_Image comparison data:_
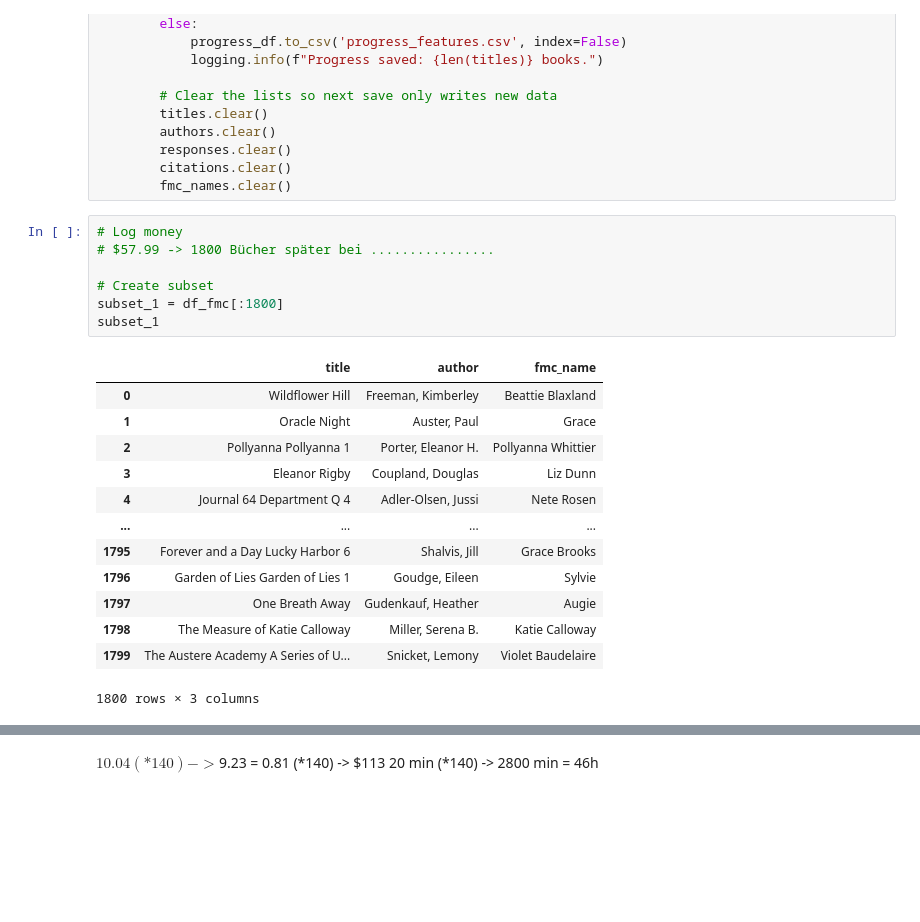
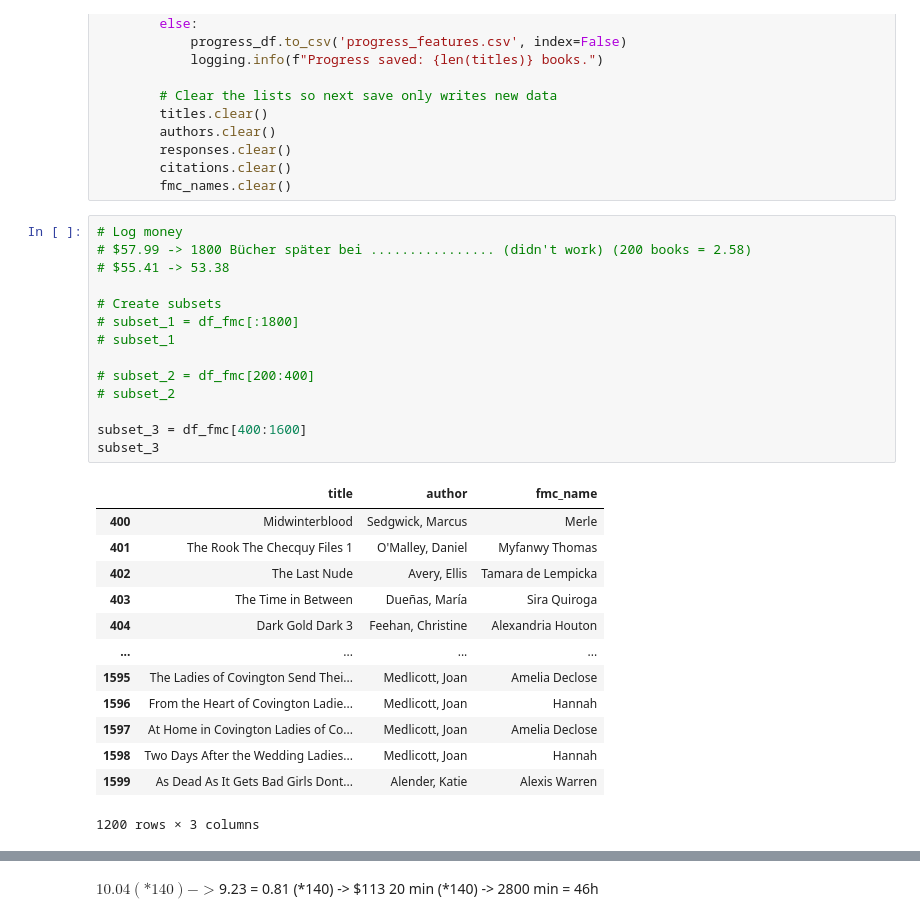
Before and after one commit to skratzke/thesis, a Jupyter notebook: 2.6 features json.ipynb, the cells around one changed output, grey strips where cells are left out. Saved outputs shown, nothing was run; the diff lists cells and outputs as text; blank space fills up the shorter version.

Commit message:
third subset

```diff
--- a/2.6 features json.ipynb
+++ b/2.6 features json.ipynb
@@ -192,25 +192,32 @@ def save_progress():
         fmc_names.clear()
 # %%
 # Log money
-# $57.99 -> 1800 Bücher später bei ................
+# $57.99 -> 1800 Bücher später bei ................ (didn't work) (200 books = 2.58)
+# $55.41 -> 53.38
 
-# Create subset
-subset_1 = df_fmc[:1800]
-subset_1
+# Create subsets
+# subset_1 = df_fmc[:1800]
+# subset_1
+
+# subset_2 = df_fmc[200:400]
+# subset_2
+
+subset_3 = df_fmc[400:1600]
+subset_3
 # %% [output]
 |  | title | author | fmc_name |
-| 0 | Wildflower Hill | Freeman, Kimberley | Beattie Blaxland |
-| 1 | Oracle Night | Auster, Paul | Grace |
-| 2 | Pollyanna Pollyanna 1 | Porter, Eleanor H. | Pollyanna Whittier |
-| 3 | Eleanor Rigby | Coupland, Douglas | Liz Dunn |
-| 4 | Journal 64 Department Q 4 | Adler-Olsen, Jussi | Nete Rosen |
+| 400 | Midwinterblood | Sedgwick, Marcus | Merle |
+| 401 | The Rook The Checquy Files 1 | O'Malley, Daniel | Myfanwy Thomas |
+| 402 | The Last Nude | Avery, Ellis | Tamara de Lempicka |
+| 403 | The Time in Between | Dueñas, María | Sira Quiroga |
+| 404 | Dark Gold Dark 3 | Feehan, Christine | Alexandria Houton |
 | ... | ... | ... | ... |
-| 1795 | Forever and a Day Lucky Harbor 6 | Shalvis, Jill | Grace Brooks |
-| 1796 | Garden of Lies Garden of Lies 1 | Goudge, Eileen | Sylvie |
-| 1797 | One Breath Away | Gudenkauf, Heather | Augie |
-| 1798 | The Measure of Katie Calloway | Miller, Serena B. | Katie Calloway |
-| 1799 | The Austere Academy A Series of U... | Snicket, Lemony | Violet Baudelaire |
+| 1595 | The Ladies of Covington Send Thei... | Medlicott, Joan | Amelia Declose |
+| 1596 | From the Heart of Covington Ladie... | Medlicott, Joan | Hannah |
+| 1597 | At Home in Covington Ladies of Co... | Medlicott, Joan | Amelia Declose |
+| 1598 | Two Days After the Wedding Ladies... | Medlicott, Joan | Hannah |
+| 1599 | As Dead As It Gets Bad Girls Dont... | Alender, Katie | Alexis Warren |
-1800 rows × 3 columns
+1200 rows × 3 columns
 # %%
 start_time = time.time()
 
```
Also changed, not shown: parts of 2 cells of this notebook, 3 other files.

_ASSIGNED TASK:_
The answer must be every line of the data that contains the word "Ladies".

_EXPECTED OUTPUT:_
+| 1595 | The Ladies of Covington Send Thei... | Medlicott, Joan | Amelia Declose |
+| 1597 | At Home in Covington Ladies of Co... | Medlicott, Joan | Amelia Declose |
+| 1598 | Two Days After the Wedding Ladies... | Medlicott, Joan | Hannah |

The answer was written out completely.